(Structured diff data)
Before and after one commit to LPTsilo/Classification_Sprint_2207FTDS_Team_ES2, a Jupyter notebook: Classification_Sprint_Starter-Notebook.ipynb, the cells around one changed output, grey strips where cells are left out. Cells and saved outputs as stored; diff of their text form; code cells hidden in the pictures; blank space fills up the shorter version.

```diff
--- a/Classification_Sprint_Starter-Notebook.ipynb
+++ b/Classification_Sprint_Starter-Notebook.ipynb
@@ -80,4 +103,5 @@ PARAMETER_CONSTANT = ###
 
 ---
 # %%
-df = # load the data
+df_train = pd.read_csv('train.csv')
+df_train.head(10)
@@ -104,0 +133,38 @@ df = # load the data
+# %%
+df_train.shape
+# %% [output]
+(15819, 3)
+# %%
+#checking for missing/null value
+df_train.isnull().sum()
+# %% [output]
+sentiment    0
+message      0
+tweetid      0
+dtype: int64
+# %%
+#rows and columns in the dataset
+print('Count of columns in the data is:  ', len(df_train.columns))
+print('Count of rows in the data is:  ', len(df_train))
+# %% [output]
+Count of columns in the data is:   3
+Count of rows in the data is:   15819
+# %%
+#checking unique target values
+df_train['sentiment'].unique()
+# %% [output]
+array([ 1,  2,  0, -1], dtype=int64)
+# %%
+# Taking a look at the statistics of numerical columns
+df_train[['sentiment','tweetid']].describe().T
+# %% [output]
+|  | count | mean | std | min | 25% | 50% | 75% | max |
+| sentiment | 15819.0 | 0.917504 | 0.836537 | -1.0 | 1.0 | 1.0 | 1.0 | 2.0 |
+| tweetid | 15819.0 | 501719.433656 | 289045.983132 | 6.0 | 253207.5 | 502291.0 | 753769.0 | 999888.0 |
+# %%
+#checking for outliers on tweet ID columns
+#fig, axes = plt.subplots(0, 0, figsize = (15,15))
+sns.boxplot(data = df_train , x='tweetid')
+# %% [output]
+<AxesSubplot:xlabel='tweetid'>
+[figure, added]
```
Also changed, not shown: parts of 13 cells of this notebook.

---

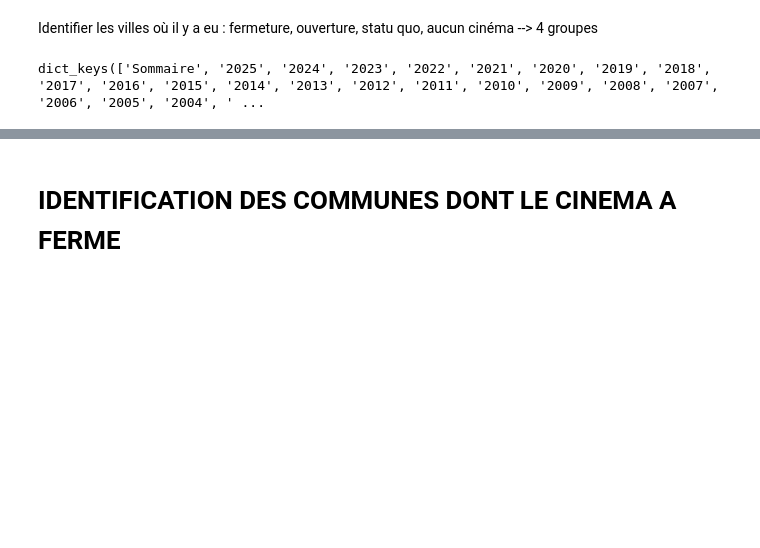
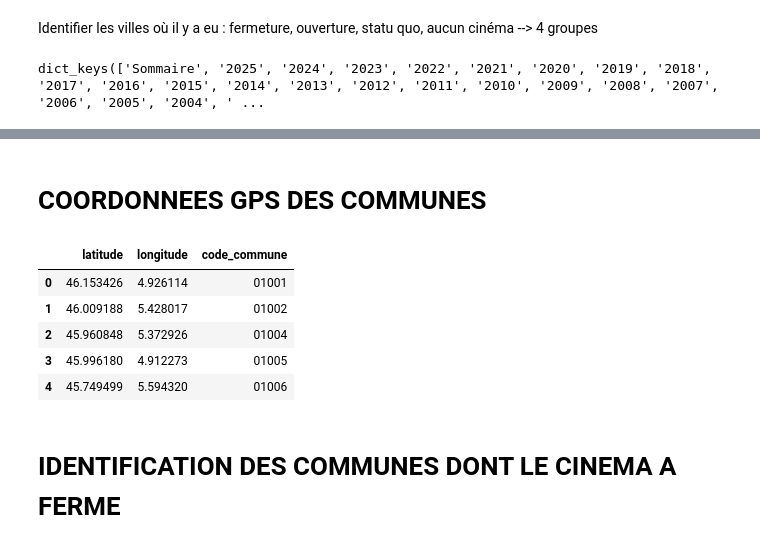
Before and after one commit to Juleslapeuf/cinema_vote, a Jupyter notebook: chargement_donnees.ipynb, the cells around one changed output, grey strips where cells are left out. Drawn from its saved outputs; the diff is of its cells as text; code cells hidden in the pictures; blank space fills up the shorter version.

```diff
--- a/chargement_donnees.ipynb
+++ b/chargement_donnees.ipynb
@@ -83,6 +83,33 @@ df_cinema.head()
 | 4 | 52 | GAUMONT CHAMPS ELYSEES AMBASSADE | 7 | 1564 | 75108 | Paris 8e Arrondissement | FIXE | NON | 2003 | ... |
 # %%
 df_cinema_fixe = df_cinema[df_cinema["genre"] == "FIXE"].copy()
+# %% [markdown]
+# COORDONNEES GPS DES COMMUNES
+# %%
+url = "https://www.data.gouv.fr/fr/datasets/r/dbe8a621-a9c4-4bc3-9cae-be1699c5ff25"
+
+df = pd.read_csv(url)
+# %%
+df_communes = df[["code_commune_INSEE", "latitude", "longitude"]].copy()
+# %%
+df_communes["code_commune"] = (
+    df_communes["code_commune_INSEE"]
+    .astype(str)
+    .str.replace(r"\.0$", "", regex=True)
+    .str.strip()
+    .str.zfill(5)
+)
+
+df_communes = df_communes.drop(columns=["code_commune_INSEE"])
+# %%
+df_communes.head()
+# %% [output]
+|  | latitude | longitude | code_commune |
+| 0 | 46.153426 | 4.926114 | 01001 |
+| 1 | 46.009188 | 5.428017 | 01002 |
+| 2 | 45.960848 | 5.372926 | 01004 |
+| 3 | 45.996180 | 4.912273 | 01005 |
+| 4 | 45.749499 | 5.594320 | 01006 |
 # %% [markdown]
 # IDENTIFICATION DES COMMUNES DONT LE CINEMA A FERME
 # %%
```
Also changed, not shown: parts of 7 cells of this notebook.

== What you have to do ==
Of all the entries above, output exactly the lines between the one holding "Before and after one commit to Juleslapeuf/cinema_vote, a" and the one holding "Also changed, not shown: parts of 7", inclusive.

== Your solution ==
Before and after one commit to Juleslapeuf/cinema_vote, a Jupyter notebook: chargement_donnees.ipynb, the cells around one changed output, grey strips where cells are left out. Drawn from its saved outputs; the diff is of its cells as text; code cells hidden in the pictures; blank space fills up the shorter version.

```diff
--- a/chargement_donnees.ipynb
+++ b/chargement_donnees.ipynb
@@ -83,6 +83,33 @@ df_cinema.head()
 | 4 | 52 | GAUMONT CHAMPS ELYSEES AMBASSADE | 7 | 1564 | 75108 | Paris 8e Arrondissement | FIXE | NON | 2003 | ... |
 # %%
 df_cinema_fixe = df_cinema[df_cinema["genre"] == "FIXE"].copy()
+# %% [markdown]
+# COORDONNEES GPS DES COMMUNES
+# %%
+url = "https://www.data.gouv.fr/fr/datasets/r/dbe8a621-a9c4-4bc3-9cae-be1699c5ff25"
+
+df = pd.read_csv(url)
+# %%
+df_communes = df[["code_commune_INSEE", "latitude", "longitude"]].copy()
+# %%
+df_communes["code_commune"] = (
+    df_communes["code_commune_INSEE"]
+    .astype(str)
+    .str.replace(r"\.0$", "", regex=True)
+    .str.strip()
+    .str.zfill(5)
+)
+
+df_communes = df_communes.drop(columns=["code_commune_INSEE"])
+# %%
+df_communes.head()
+# %% [output]
+|  | latitude | longitude | code_commune |
+| 0 | 46.153426 | 4.926114 | 01001 |
+| 1 | 46.009188 | 5.428017 | 01002 |
+| 2 | 45.960848 | 5.372926 | 01004 |
+| 3 | 45.996180 | 4.912273 | 01005 |
+| 4 | 45.749499 | 5.594320 | 01006 |
 # %% [markdown]
 # IDENTIFICATION DES COMMUNES DONT LE CINEMA A FERME
 # %%
```
Also changed, not shown: parts of 7 cells of this notebook.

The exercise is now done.